(Web page edit records)

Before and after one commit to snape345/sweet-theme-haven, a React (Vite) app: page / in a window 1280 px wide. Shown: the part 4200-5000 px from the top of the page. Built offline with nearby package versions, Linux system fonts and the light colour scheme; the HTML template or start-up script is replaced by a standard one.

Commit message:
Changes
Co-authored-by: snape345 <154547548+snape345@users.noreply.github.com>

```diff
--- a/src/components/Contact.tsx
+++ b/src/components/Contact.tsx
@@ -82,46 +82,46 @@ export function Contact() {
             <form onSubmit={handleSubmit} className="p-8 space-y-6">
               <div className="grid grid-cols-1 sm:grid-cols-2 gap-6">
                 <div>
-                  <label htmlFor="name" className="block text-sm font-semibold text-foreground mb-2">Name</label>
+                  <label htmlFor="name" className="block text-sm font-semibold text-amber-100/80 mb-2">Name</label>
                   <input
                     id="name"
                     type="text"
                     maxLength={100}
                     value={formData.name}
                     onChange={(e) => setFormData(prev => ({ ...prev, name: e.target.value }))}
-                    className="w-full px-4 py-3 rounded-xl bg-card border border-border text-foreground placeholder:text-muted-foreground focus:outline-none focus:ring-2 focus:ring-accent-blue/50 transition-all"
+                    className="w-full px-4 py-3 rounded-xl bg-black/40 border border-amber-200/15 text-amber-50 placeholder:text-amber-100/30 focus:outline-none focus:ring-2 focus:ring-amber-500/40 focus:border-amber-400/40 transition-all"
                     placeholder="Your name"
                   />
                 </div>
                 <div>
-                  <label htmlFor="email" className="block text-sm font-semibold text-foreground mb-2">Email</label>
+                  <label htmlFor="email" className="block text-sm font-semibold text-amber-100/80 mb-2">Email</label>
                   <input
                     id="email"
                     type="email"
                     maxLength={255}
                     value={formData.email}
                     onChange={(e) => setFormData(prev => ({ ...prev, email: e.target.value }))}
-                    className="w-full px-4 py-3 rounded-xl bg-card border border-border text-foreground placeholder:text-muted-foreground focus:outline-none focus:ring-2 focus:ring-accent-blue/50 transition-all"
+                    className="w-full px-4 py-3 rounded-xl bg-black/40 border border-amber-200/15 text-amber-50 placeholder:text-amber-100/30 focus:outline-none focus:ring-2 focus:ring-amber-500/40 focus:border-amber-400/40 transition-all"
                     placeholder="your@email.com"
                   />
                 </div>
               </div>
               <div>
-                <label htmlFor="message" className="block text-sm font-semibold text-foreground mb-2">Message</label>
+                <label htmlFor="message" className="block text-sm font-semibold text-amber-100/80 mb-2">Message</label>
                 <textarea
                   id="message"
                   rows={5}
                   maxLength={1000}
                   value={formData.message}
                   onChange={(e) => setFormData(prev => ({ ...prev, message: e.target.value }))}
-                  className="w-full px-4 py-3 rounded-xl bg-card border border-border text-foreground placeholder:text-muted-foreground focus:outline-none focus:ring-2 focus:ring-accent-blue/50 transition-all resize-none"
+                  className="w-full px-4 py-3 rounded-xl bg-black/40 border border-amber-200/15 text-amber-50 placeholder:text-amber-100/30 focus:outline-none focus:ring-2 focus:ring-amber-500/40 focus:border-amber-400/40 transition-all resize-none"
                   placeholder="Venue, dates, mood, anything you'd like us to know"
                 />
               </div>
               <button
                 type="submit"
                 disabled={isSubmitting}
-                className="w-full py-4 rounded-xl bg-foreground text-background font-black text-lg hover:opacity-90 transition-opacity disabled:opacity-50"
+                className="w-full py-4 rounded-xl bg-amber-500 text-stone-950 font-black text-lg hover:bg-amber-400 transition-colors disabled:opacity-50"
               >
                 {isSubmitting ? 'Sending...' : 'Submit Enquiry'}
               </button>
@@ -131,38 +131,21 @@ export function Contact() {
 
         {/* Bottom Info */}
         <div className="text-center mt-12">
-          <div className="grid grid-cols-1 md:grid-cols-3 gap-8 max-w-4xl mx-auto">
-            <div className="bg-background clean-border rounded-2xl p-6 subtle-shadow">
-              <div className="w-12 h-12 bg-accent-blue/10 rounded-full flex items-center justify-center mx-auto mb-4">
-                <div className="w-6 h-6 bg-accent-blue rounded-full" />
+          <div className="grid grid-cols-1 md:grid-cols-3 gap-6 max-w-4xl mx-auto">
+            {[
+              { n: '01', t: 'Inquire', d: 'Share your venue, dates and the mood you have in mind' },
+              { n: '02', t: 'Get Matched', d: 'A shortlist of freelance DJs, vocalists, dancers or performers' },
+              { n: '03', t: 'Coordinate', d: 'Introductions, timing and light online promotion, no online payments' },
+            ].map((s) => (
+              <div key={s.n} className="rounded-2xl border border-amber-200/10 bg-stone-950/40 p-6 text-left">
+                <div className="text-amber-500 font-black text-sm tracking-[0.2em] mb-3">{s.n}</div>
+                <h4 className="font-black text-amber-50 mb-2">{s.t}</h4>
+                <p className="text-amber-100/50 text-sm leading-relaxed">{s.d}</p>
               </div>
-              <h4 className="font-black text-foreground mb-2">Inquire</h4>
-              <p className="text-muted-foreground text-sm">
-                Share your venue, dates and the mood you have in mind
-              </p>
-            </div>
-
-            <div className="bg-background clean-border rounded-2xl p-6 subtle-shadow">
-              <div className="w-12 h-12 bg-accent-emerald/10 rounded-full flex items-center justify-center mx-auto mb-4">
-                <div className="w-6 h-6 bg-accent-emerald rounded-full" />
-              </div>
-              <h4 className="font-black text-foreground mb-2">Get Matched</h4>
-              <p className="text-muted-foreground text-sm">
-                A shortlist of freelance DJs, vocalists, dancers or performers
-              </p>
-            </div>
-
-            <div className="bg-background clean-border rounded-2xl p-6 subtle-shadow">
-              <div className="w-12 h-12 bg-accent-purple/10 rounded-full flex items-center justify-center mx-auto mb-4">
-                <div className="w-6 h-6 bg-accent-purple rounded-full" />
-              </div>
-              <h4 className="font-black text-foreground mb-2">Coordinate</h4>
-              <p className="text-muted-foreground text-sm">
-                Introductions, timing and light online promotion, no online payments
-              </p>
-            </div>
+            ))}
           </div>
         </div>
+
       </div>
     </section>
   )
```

**What you are asked to do:**
Work out, please, how many lines above contain "Introductions"; answer only with the number.

**Response area:**
2